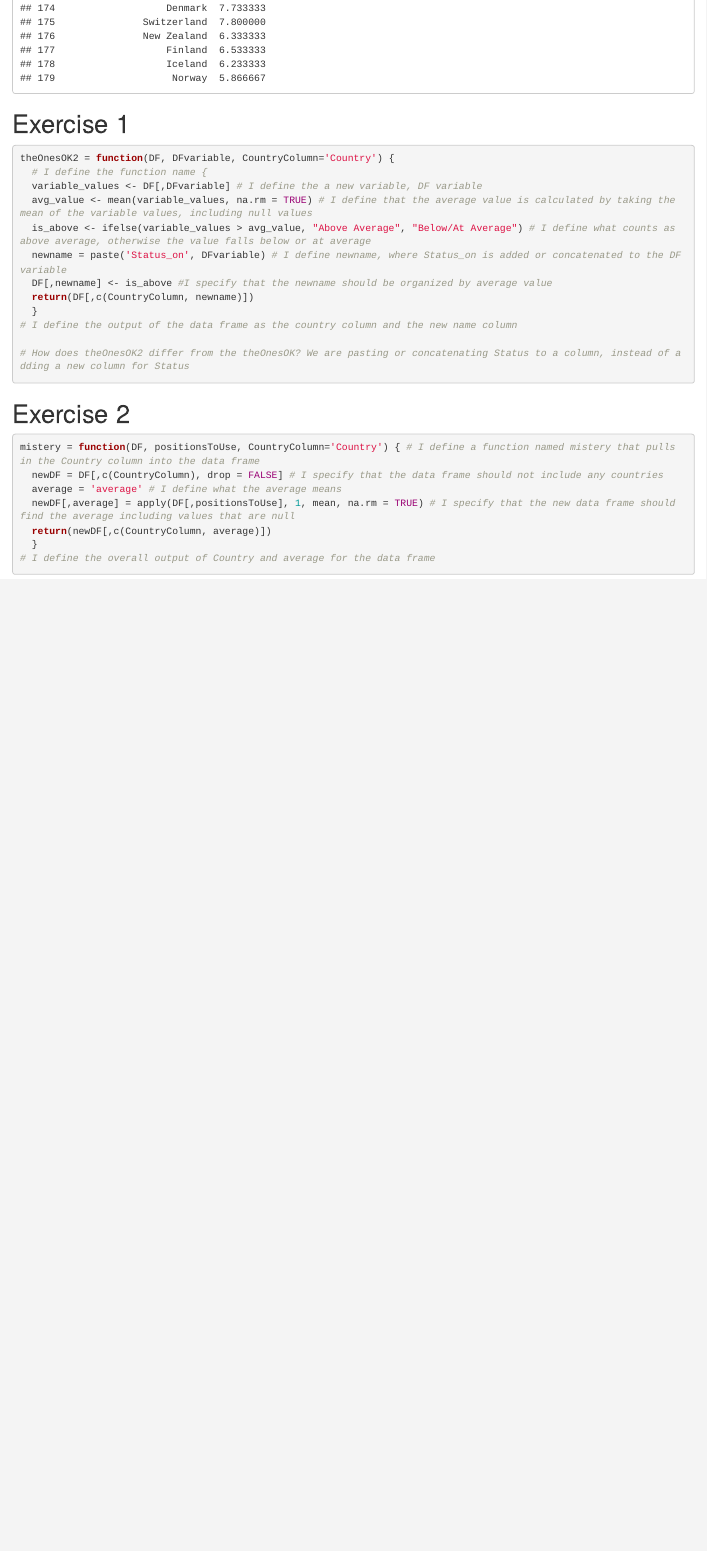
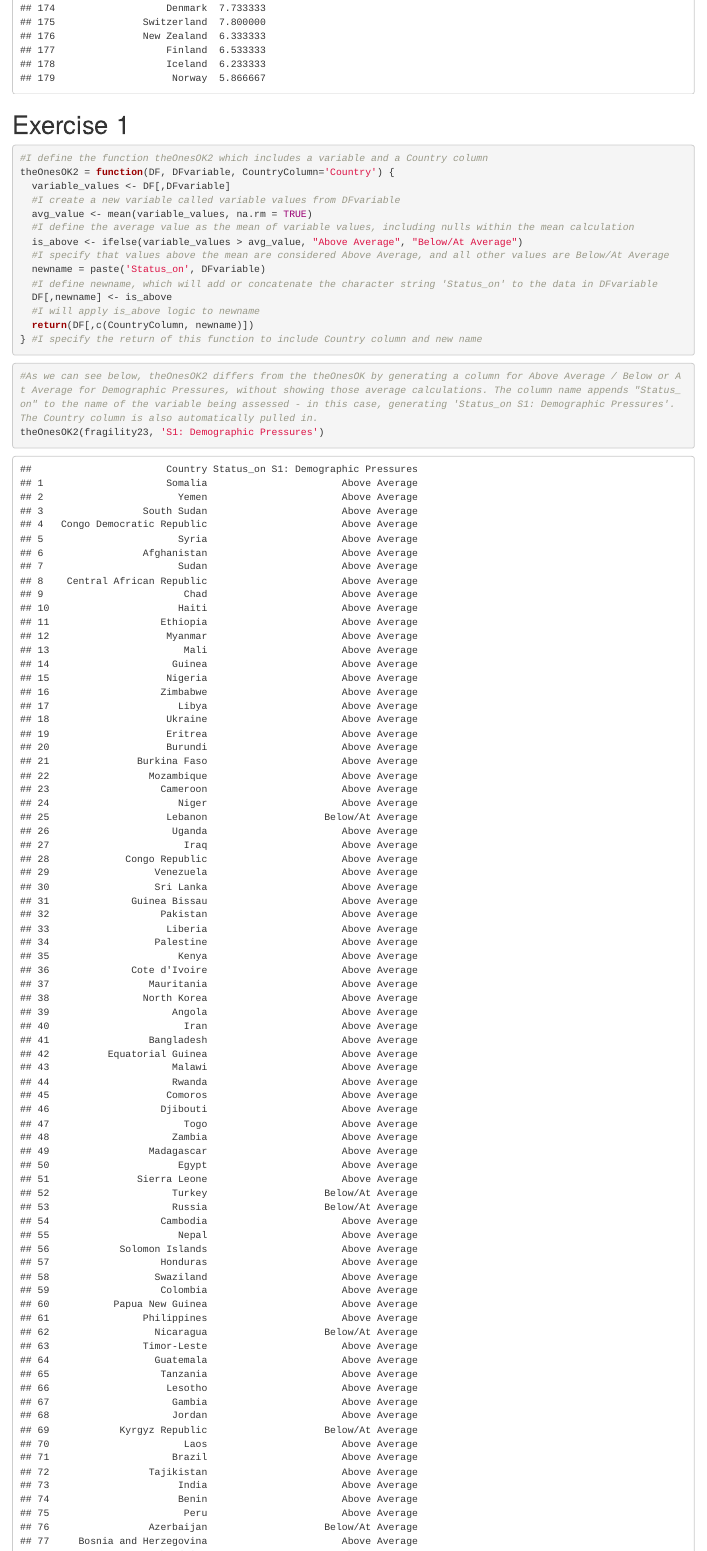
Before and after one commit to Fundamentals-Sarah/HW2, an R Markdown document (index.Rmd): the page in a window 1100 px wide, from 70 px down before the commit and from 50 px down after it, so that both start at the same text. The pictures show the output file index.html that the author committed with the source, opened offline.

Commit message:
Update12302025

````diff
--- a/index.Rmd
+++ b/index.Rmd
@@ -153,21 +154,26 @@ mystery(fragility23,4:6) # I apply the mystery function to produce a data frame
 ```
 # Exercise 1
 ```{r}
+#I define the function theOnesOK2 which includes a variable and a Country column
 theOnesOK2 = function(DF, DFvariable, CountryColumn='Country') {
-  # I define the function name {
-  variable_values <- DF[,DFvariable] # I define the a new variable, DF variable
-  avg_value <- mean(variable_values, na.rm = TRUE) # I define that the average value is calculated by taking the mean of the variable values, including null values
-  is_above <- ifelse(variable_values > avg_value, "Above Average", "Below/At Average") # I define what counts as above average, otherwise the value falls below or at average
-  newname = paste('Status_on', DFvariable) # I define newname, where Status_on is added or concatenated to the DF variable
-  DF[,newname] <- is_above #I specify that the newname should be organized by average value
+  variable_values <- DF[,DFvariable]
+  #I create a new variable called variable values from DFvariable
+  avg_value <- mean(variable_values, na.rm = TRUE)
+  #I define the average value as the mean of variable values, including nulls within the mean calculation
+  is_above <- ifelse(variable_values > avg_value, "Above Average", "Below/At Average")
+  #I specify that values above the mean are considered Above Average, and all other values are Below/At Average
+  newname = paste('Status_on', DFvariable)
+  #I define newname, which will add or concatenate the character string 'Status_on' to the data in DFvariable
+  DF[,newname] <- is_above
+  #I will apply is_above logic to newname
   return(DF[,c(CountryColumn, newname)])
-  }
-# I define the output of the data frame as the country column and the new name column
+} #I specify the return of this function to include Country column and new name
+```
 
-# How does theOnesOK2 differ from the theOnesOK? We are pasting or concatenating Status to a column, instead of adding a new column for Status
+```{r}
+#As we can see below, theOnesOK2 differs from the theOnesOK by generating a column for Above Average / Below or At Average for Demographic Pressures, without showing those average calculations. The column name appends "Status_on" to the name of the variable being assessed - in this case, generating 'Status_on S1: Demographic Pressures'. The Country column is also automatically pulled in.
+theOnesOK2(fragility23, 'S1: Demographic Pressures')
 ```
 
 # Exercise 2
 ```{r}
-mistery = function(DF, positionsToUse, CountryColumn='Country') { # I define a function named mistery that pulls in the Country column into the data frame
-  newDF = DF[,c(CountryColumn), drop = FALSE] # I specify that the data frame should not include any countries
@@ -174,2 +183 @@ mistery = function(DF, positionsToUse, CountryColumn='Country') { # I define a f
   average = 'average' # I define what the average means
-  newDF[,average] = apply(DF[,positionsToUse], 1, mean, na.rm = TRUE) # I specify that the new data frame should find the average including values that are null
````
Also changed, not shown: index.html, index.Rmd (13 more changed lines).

-*-

*EXERCISE INSTRUCTIONS*
Omitting the pictures, repeat all entries exactly.

*SOLUTION TO THIS PROBLEM*
Before and after one commit to Fundamentals-Sarah/HW2, an R Markdown document (index.Rmd): the page in a window 1100 px wide, from 70 px down before the commit and from 50 px down after it, so that both start at the same text. The pictures show the output file index.html that the author committed with the source, opened offline.

Commit message:
Update12302025

````diff
--- a/index.Rmd
+++ b/index.Rmd
@@ -153,21 +154,26 @@ mystery(fragility23,4:6) # I apply the mystery function to produce a data frame
 ```
 # Exercise 1
 ```{r}
+#I define the function theOnesOK2 which includes a variable and a Country column
 theOnesOK2 = function(DF, DFvariable, CountryColumn='Country') {
-  # I define the function name {
-  variable_values <- DF[,DFvariable] # I define the a new variable, DF variable
-  avg_value <- mean(variable_values, na.rm = TRUE) # I define that the average value is calculated by taking the mean of the variable values, including null values
-  is_above <- ifelse(variable_values > avg_value, "Above Average", "Below/At Average") # I define what counts as above average, otherwise the value falls below or at average
-  newname = paste('Status_on', DFvariable) # I define newname, where Status_on is added or concatenated to the DF variable
-  DF[,newname] <- is_above #I specify that the newname should be organized by average value
+  variable_values <- DF[,DFvariable]
+  #I create a new variable called variable values from DFvariable
+  avg_value <- mean(variable_values, na.rm = TRUE)
+  #I define the average value as the mean of variable values, including nulls within the mean calculation
+  is_above <- ifelse(variable_values > avg_value, "Above Average", "Below/At Average")
+  #I specify that values above the mean are considered Above Average, and all other values are Below/At Average
+  newname = paste('Status_on', DFvariable)
+  #I define newname, which will add or concatenate the character string 'Status_on' to the data in DFvariable
+  DF[,newname] <- is_above
+  #I will apply is_above logic to newname
   return(DF[,c(CountryColumn, newname)])
-  }
-# I define the output of the data frame as the country column and the new name column
+} #I specify the return of this function to include Country column and new name
+```
 
-# How does theOnesOK2 differ from the theOnesOK? We are pasting or concatenating Status to a column, instead of adding a new column for Status
+```{r}
+#As we can see below, theOnesOK2 differs from the theOnesOK by generating a column for Above Average / Below or At Average for Demographic Pressures, without showing those average calculations. The column name appends "Status_on" to the name of the variable being assessed - in this case, generating 'Status_on S1: Demographic Pressures'. The Country column is also automatically pulled in.
+theOnesOK2(fragility23, 'S1: Demographic Pressures')
 ```
 
 # Exercise 2
 ```{r}
-mistery = function(DF, positionsToUse, CountryColumn='Country') { # I define a function named mistery that pulls in the Country column into the data frame
-  newDF = DF[,c(CountryColumn), drop = FALSE] # I specify that the data frame should not include any countries
@@ -174,2 +183 @@ mistery = function(DF, positionsToUse, CountryColumn='Country') { # I define a f
   average = 'average' # I define what the average means
-  newDF[,average] = apply(DF[,positionsToUse], 1, mean, na.rm = TRUE) # I specify that the new data frame should find the average including values that are null
````
Also changed, not shown: index.html, index.Rmd (13 more changed lines).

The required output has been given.